Each executable file and dynamic library in the application bundle are signed separately. In some cases, libraries may already be signed. That is, it is more polite and calm to sign a bundle by signing each element in turn, and then sign the entire bundle. If any element already has a signature, then it will remain in its place.
A coarse, but effective way is to force deep signing, that is, your signature will be applied to all elements of the application bundle, replacing all previous signatures. This is exactly what we will do, because it is simpler and because previous signatures may be invalid or not strong enough.
You will need the following command:
codesign -s "Developer ID Application: <YourName>" --timestamp --options runtime -f --entitlements entitlements.plist --deep YourApp.app
The --timestamp option means that a valid timestamp, which is necessary for successful notarization, is embedded with the signature.
The option --options runtime means that the signature includes “hardened runtime”, which is also necessary for successful notarization.
You can check the signature by the command:
codesign -d -vvvv YourApp.app
You should also run the application to make sure that it continues to work after signing.
If you want to sign elements in a more polite manner, then remove -f and --deep from the command, first sign all the executable files and libraries inside the application, and then the whole application.
After signing the application, you need to provide it to Apple systems for notarization in order to say: “Look, I signed this thing.”
To do this, first compress the application into a special zip file using the ditto command:
/usr/bin/ditto -c -k --keepParent YourApp.app YourApp.zip
Simply pack the application in zip using Finder or the command line will not work.
Then send a zip file for notarization:
xcrun altool --notarize-app --primary-bundle-id "<id>" -u "<appleid>" -p "<app-specific password>" --file YourApp.zip
xcrun altool --notarize-app --primary-bundle-id "com.zarkonnen.airships" -u "firstname.lastname@example.org" -p "bwnh-pbbt-llpt-xxxx" --file Airships.zip

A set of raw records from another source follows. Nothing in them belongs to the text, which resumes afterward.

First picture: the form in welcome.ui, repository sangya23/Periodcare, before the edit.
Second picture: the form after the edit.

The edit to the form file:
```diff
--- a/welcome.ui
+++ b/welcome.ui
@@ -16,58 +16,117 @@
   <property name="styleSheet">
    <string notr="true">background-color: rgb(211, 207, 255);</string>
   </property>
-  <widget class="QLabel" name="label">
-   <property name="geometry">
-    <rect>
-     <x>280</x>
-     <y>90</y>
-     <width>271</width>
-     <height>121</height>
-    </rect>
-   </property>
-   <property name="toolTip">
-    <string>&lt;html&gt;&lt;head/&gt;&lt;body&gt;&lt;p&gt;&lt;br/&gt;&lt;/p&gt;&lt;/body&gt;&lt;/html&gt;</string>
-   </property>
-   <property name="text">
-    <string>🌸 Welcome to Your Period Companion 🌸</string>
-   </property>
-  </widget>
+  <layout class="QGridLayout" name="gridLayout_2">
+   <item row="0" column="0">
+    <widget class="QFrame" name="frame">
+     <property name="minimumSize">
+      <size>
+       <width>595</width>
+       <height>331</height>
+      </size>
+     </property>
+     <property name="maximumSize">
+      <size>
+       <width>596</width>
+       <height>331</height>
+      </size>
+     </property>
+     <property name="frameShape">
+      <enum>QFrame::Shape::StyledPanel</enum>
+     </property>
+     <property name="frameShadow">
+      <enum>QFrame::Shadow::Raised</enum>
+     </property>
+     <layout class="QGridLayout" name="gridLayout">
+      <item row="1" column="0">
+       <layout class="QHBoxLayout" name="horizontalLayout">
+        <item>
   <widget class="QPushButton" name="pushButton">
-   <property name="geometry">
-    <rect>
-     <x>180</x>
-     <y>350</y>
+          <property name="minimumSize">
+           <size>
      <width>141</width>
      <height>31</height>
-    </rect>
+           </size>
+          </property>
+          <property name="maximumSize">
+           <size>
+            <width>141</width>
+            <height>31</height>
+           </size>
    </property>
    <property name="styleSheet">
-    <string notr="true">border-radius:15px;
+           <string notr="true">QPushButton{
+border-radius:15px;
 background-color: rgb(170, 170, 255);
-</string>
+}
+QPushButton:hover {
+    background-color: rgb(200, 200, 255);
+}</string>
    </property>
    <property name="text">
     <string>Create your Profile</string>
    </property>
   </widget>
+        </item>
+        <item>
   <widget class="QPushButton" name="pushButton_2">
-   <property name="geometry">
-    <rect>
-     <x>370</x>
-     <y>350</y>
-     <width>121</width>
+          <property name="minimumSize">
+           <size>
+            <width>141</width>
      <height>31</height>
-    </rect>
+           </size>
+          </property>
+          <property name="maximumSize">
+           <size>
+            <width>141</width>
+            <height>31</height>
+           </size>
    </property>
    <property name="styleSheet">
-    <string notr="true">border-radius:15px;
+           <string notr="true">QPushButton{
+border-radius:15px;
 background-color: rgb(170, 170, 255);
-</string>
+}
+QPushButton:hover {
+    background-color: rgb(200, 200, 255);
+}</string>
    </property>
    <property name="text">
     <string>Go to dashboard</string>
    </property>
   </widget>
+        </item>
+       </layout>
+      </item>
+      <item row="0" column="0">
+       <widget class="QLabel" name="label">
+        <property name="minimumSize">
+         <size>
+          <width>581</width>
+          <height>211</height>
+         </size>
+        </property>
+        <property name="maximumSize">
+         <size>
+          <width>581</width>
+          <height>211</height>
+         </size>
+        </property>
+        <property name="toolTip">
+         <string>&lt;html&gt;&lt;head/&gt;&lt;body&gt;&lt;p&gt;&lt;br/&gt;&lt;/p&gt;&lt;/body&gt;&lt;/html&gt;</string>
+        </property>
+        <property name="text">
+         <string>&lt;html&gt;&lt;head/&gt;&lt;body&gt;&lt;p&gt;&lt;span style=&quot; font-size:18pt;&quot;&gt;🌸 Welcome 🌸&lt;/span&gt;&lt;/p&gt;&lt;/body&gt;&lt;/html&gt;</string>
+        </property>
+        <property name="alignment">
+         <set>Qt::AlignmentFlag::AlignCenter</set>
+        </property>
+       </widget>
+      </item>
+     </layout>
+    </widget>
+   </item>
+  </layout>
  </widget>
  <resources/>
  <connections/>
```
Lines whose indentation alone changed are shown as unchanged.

The bundle ID can be found by looking at YourApp.app/Contents/Info.plist. (You can open application bundles by right-clicking on them and selecting “Show Package Contents”.)
Notarization can take quite a while. This is usually a few seconds or minutes, but sometimes it can be an hour. Pour yourself more tea, or something stronger, choose for yourself. Sooner or later you will get something like this:
No errors uploading 'YourApp.zip'.
RequestUUID = 29926ae6-f551-4d54-b283-e29d6f9b9156
Now you can use the following command to check the status of the passed bundle:
xcrun altool --notarization-info <RequestUUID> -u -u "<appleid>" -p "<app-specific password>"
xcrun altool --notarization-info 29926ae6-f551-4d54-b283-e29d6f9b9156 -u "email@example.com" -p "bwnh-pbbt-llpt-xxxx"
Something similar will be displayed:
Date: 2019-10-08 06:59:58 +0000 Hash: 0774fb95035408bacecebd64935a611ecd27b45ad9cbf3cc1aa48fa1e0eaa649 LogFileURL: https://osxapps-ssl.itunes.apple.com/itunes-assets/Enigma123/... Status: success Status Code: 0 Status Message: Package Approved
Confirmation usually takes about 15 minutes, but sometimes the same application takes several hours.
If status is failure, then see the errors listed by the log file URL. If you get success, then take a look anyway, because there may be warnings, and these warnings may well become errors when Apple tightens its requirements again.
Finally, attach the notarization confirmation to the application bundle so that even a Mac can check it without an Internet connection. To do this, you must execute a surprisingly short command:
xcrun stapler staple "YourApp.app"
Congratulations, you have signed up and notarized the Mac app. Now you can distribute the application bundle in any way convenient for you if it does not change in the process.
Documentation in Russian
Подробная статья на русском языке тут.